AMESBURY — A wooden walking cane with ties to Amesbury’s rich abolitionist history and the historic Pennsylvania Hall is visiting the City of Brotherly Love this week and will become part of an exhibit featured at Temple University.
The walking cane, said to have been one of Quaker poet and abolitionist John Greenleaf Whittier’s favorites, is being loaned to the urban university for a monthlong exhibit highlighting the 175th anniversary of the burning of Pennsylvania Hall at the Temple Contemporary, Temple University’s art gallery.
What makes the cane, now owned by the Whittier Home Association in Amesbury, so desirous to curators of the art gallery is that it was made from wood salvaged from the hall that burned to the ground three days after it was dedicated in May 1838.

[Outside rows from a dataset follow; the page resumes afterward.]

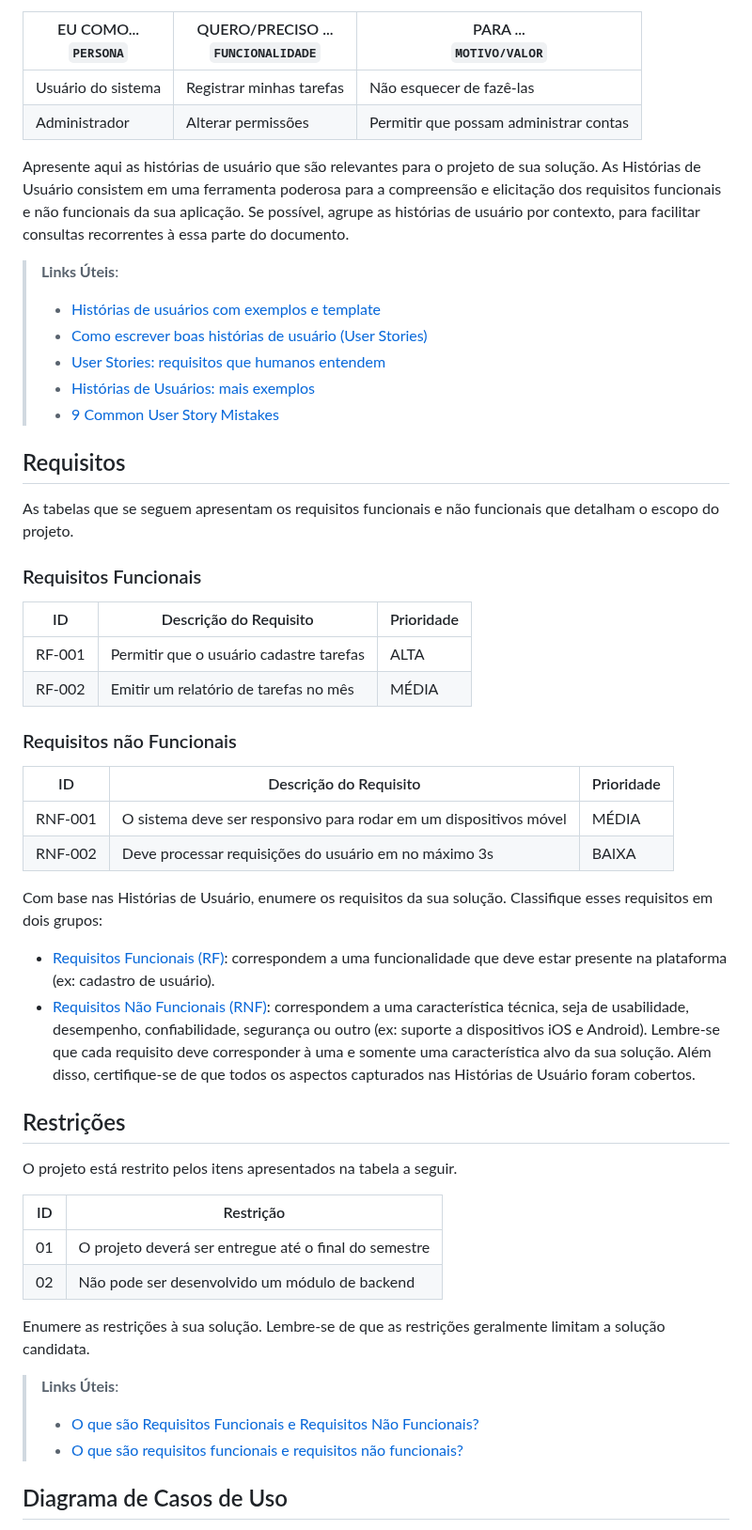
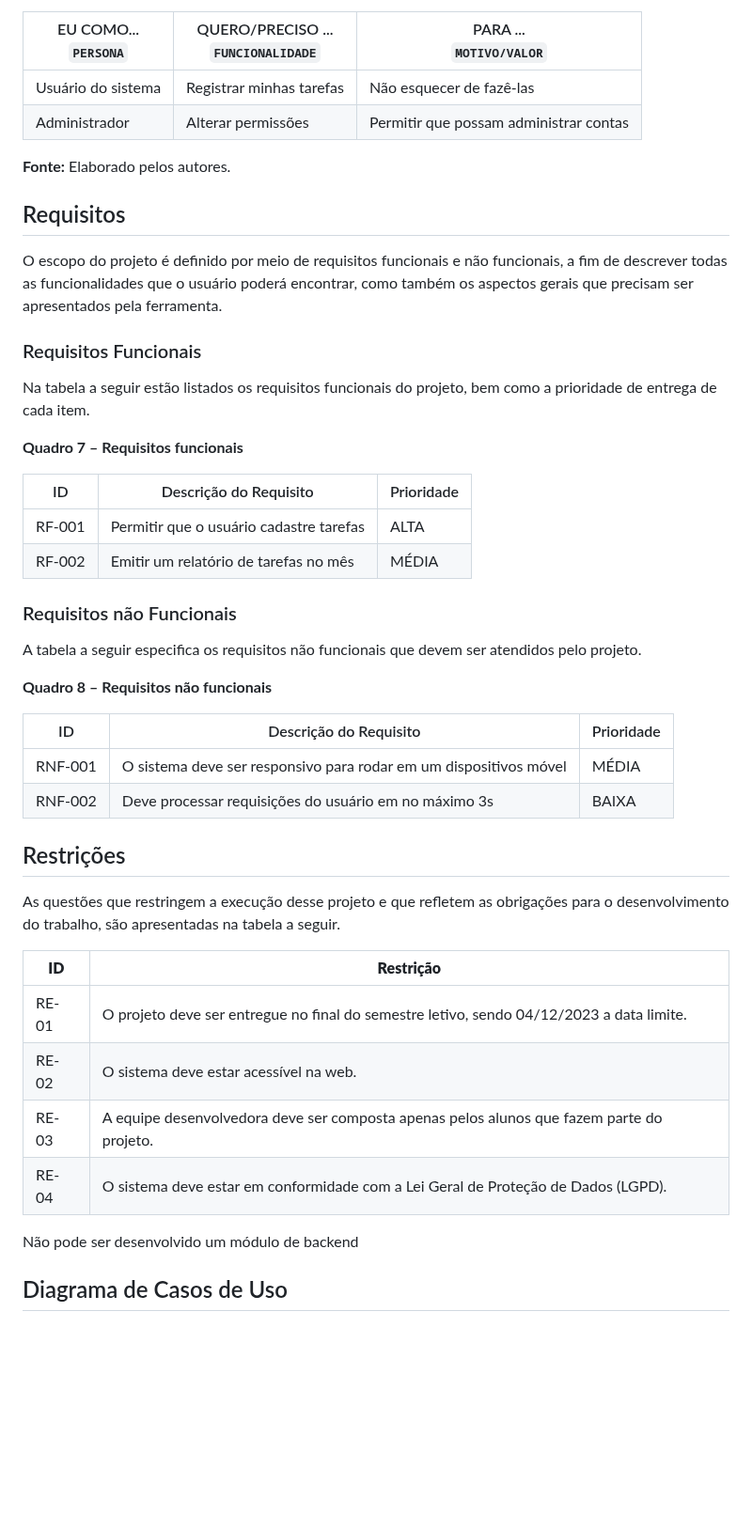
Before and after one commit to ICEI-PUC-Minas-PMV-ADS/pmv-ads-2023-2-e2-proj-int-t5-seleta, a Markdown page: docs/02-Especificação do Projeto.md, the part around the change. Shown at 94% size. GitHub-like rendering; blank space fills up the shorter version.

```diff
--- a/docs/02-Especificação do Projeto.md
+++ b/docs/02-Especificação do Projeto.md
@@ -57,20 +57,18 @@ A partir do entendimento das personas identificadas para o projeto, foram estabe
 |Usuário do sistema  | Registrar minhas tarefas           | Não esquecer de fazê-las               |
 |Administrador       | Alterar permissões                 | Permitir que possam administrar contas |
 
-Apresente aqui as histórias de usuário que são relevantes para o projeto de sua solução. As Histórias de Usuário consistem em uma ferramenta poderosa para a compreensão e elicitação dos requisitos funcionais e não funcionais da sua aplicação. Se possível, agrupe as histórias de usuário por contexto, para facilitar consultas recorrentes à essa parte do documento.
 
-> **Links Úteis**:
-> - [Histórias de usuários com exemplos e template](https://www.atlassian.com/br/agile/project-management/user-stories)
-> - [Como escrever boas histórias de usuário (User Stories)](https://medium.com/vertice/como-escrever-boas-users-stories-hist%C3%B3rias-de-usu%C3%A1rios-b29c75043fac)
-> - [User Stories: requisitos que humanos entendem](https://www.luiztools.com.br/post/user-stories-descricao-de-requisitos-que-humanos-entendem/)
-> - [Histórias de Usuários: mais exemplos](https://www.reqview.com/doc/user-stories-example.html)
-> - [9 Common User Story Mistakes](https://airfocus.com/blog/user-story-mistakes/)
+**Fonte:** Elaborado pelos autores.
 
 ## Requisitos
 
-As tabelas que se seguem apresentam os requisitos funcionais e não funcionais que detalham o escopo do projeto.
+O escopo do projeto é definido por meio de requisitos funcionais e não funcionais, a fim de descrever todas as funcionalidades que o usuário poderá encontrar, como também os aspectos gerais que precisam ser apresentados pela ferramenta.
 
 ### Requisitos Funcionais
+
+Na tabela a seguir estão listados os requisitos funcionais do projeto, bem como a prioridade de entrega de cada item.
+
+**Quadro 7 – Requisitos funcionais**
 
 |ID    | Descrição do Requisito  | Prioridade |
 |------|-----------------------------------------|----|
@@ -79,41 +77,29 @@ As tabelas que se seguem apresentam os requisitos funcionais e não funcionais q
 
 ### Requisitos não Funcionais
 
+
+A tabela a seguir especifica os requisitos não funcionais que devem ser atendidos pelo projeto.
+
+**Quadro 8 – Requisitos não funcionais**
+
 |ID     | Descrição do Requisito  |Prioridade |
 |-------|-------------------------|----|
 |RNF-001| O sistema deve ser responsivo para rodar em um dispositivos móvel | MÉDIA |
 |RNF-002| Deve processar requisições do usuário em no máximo 3s |  BAIXA |
 
-Com base nas Histórias de Usuário, enumere os requisitos da sua solução. Classifique esses requisitos em dois grupos:
-
-- [Requisitos Funcionais
- (RF)](https://pt.wikipedia.org/wiki/Requisito_funcional):
- correspondem a uma funcionalidade que deve estar presente na
-  plataforma (ex: cadastro de usuário).
-- [Requisitos Não Funcionais
-  (RNF)](https://pt.wikipedia.org/wiki/Requisito_n%C3%A3o_funcional):
-  correspondem a uma característica técnica, seja de usabilidade,
-  desempenho, confiabilidade, segurança ou outro (ex: suporte a
-  dispositivos iOS e Android).
-Lembre-se que cada requisito deve corresponder à uma e somente uma
-característica alvo da sua solução. Além disso, certifique-se de que
-todos os aspectos capturados nas Histórias de Usuário foram cobertos.
-
 ## Restrições
 
-O projeto está restrito pelos itens apresentados na tabela a seguir.
+As questões que restringem a execução desse projeto e que refletem as obrigações para o desenvolvimento do trabalho, são apresentadas na tabela a seguir.
 
-|ID| Restrição                                             |
+|**ID**| **Restrição**                                             |
 |--|-------------------------------------------------------|
-|01| O projeto deverá ser entregue até o final do semestre |
-|02| Não pode ser desenvolvido um módulo de backend        |
+| RE-01 | O projeto deve ser entregue no final do semestre letivo, sendo 04/12/2023 a data limite. |
+| RE-02 | O sistema deve estar acessível na web.       |
+| RE-03 | A equipe desenvolvedora deve ser composta apenas pelos alunos que fazem parte do projeto.       |
+| RE-04 | O sistema deve estar em conformidade com a Lei Geral de Proteção de Dados (LGPD). |
 
+Não pode ser desenvolvido um módulo de backend
 
-Enumere as restrições à sua solução. Lembre-se de que as restrições geralmente limitam a solução candidata.
-
-> **Links Úteis**:
-> - [O que são Requisitos Funcionais e Requisitos Não Funcionais?](https://codificar.com.br/requisitos-funcionais-nao-funcionais/)
-> - [O que são requisitos funcionais e requisitos não funcionais?](https://analisederequisitos.com.br/requisitos-funcionais-e-requisitos-nao-funcionais-o-que-sao/)
 
 ## Diagrama de Casos de Uso
 
```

Whittier wrote the dedication poem to celebrate the inauguration of Pennsylvania Hall, a large building constructed on Broad Street in Philadelphia to serve as a headquarters for the antislavery movement during the 19th century.
The burning of the building that same weekend was considered one of the most historic of the conflicts between abolitionists and anti-abolitionist mob. The mob called for Whittier, a well-known antislavery editor and writer, to be hung.
Considering Whittier’s role at Pennsylvania Hall and his abolitionist background, the idea of temporarily obtaining the cane made perfect to sense to exhibit organizers.
“As you know, original objects related to this story are few and far between. I was delighted to hear that the John Greenleaf Whittier Home Association owns a cane made from salvaged ruins and doubly delighted to hear that it was being lent for exhibition,” Temple University Distinguished Lecturer Kenneth Finkel recently said in a email.
“This presence of this artifact will drive home the point that the destruction of Pennsylvania Hall was a momentous occasion at the time and in the life of the nation since. I cannot imagine a better time for this loan.”
According to Cynthia Costello, president of the Whittier Home Association, Whittier was inside Pennsylvania Hall when the mob set fire to the building. Whittier was able to escape the blaze and blend in with the protesters who originally chanted “Kill Whittier” by joining in with the chant.
“He made it through, but he was severely set back physically and emotionally. That was really a major blow,” Costello said.
As a token of appreciation for his involvement with the abolitionist movement, Whittier was presented with the cane currently on its way to Philadelphia.
Costello said she expects the cane to be returned to the Whittier Home on Friend Street by the end of the month.
Until then, she said, board members are excited that Whittier is getting more recognition for his abolitionist past.
“We’re so pleased and proud,” Costello said.